BEGIN Data extracts

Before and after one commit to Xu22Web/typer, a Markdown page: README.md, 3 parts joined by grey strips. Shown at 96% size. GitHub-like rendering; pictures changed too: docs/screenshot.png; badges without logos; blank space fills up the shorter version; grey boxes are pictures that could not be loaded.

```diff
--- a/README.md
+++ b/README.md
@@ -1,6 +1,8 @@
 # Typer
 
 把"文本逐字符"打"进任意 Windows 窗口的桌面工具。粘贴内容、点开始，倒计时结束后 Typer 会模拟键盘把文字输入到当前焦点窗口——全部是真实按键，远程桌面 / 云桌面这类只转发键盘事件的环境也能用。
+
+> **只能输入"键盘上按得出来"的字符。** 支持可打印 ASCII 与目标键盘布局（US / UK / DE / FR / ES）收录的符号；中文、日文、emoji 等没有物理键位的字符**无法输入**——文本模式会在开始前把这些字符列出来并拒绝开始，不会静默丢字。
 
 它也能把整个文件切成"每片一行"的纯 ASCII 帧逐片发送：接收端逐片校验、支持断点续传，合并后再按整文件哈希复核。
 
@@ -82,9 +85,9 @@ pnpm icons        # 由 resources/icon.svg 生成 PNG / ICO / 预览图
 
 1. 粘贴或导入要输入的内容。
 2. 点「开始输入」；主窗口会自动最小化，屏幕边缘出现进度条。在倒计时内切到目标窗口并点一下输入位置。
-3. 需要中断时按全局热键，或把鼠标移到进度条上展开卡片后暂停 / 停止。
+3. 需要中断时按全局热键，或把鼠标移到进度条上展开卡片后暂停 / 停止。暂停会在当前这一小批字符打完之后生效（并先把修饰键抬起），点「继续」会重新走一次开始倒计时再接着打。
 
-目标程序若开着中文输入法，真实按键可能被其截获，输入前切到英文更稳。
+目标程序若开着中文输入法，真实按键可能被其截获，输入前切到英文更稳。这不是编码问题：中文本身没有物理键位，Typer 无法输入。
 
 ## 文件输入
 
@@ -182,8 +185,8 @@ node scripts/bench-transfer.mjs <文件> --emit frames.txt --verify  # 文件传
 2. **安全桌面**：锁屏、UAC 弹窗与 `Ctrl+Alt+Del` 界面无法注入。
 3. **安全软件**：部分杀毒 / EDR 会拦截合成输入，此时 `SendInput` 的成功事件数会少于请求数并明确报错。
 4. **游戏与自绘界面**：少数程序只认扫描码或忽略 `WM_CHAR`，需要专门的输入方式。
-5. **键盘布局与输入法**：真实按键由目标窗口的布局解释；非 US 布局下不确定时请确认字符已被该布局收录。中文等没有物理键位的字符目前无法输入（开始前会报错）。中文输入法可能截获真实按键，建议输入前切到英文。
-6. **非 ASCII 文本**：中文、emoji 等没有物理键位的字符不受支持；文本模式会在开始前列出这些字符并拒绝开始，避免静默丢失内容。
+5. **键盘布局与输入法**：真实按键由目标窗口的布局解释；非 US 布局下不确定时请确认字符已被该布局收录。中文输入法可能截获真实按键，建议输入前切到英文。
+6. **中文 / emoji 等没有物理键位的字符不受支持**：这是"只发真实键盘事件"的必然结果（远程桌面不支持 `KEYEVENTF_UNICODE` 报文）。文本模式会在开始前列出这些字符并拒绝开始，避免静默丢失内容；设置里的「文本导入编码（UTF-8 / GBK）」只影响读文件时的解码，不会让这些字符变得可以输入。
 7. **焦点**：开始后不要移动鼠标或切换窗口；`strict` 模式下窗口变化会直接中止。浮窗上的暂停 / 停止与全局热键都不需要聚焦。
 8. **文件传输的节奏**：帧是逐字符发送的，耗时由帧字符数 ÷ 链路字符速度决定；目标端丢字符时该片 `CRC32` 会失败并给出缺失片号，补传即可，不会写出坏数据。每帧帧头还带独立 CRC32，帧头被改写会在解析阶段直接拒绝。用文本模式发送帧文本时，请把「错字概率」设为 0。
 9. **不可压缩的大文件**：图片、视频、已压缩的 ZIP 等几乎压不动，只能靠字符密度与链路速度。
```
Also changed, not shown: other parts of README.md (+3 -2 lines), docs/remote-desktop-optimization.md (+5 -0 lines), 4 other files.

END Data extracts
BEGIN Data extracts

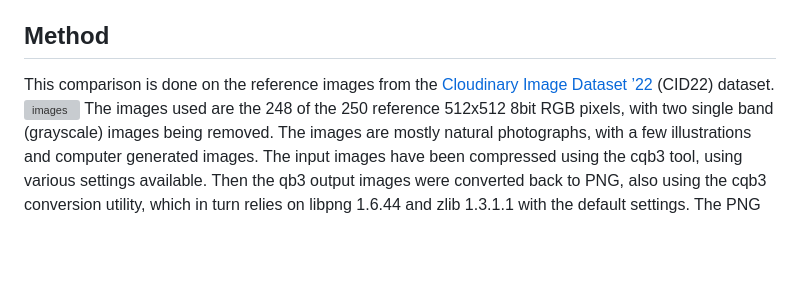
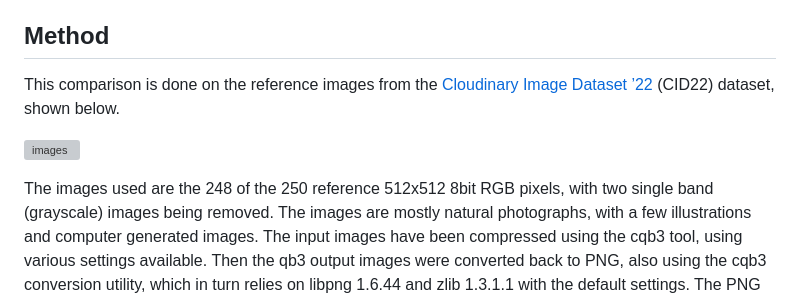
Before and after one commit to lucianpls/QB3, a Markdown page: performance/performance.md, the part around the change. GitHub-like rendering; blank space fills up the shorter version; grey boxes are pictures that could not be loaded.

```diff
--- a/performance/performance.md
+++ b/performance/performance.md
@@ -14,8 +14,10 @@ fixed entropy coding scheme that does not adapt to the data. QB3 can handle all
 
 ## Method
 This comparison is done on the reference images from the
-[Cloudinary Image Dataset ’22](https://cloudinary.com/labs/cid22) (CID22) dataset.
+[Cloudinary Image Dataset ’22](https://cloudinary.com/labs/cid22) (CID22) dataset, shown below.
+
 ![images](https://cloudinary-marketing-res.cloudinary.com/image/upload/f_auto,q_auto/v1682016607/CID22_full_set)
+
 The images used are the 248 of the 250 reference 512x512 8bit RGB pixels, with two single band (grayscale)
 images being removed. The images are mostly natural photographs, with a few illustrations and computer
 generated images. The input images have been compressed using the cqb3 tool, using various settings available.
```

END Data extracts

Problem to solve:
Search the records for the word "images" and copy every line where it occurs.

Answer box:
 This comparison is done on the reference images from the
 ![images](https://cloudinary-marketing-res.cloudinary.com/image/upload/f_auto,q_auto/v1682016607/CID22_full_set)
 The images used are the 248 of the 250 reference 512x512 8bit RGB pixels, with two single band (grayscale)
 images being removed. The images are mostly natural photographs, with a few illustrations and computer
 generated images. The input images have been compressed using the cqb3 tool, using various settings available.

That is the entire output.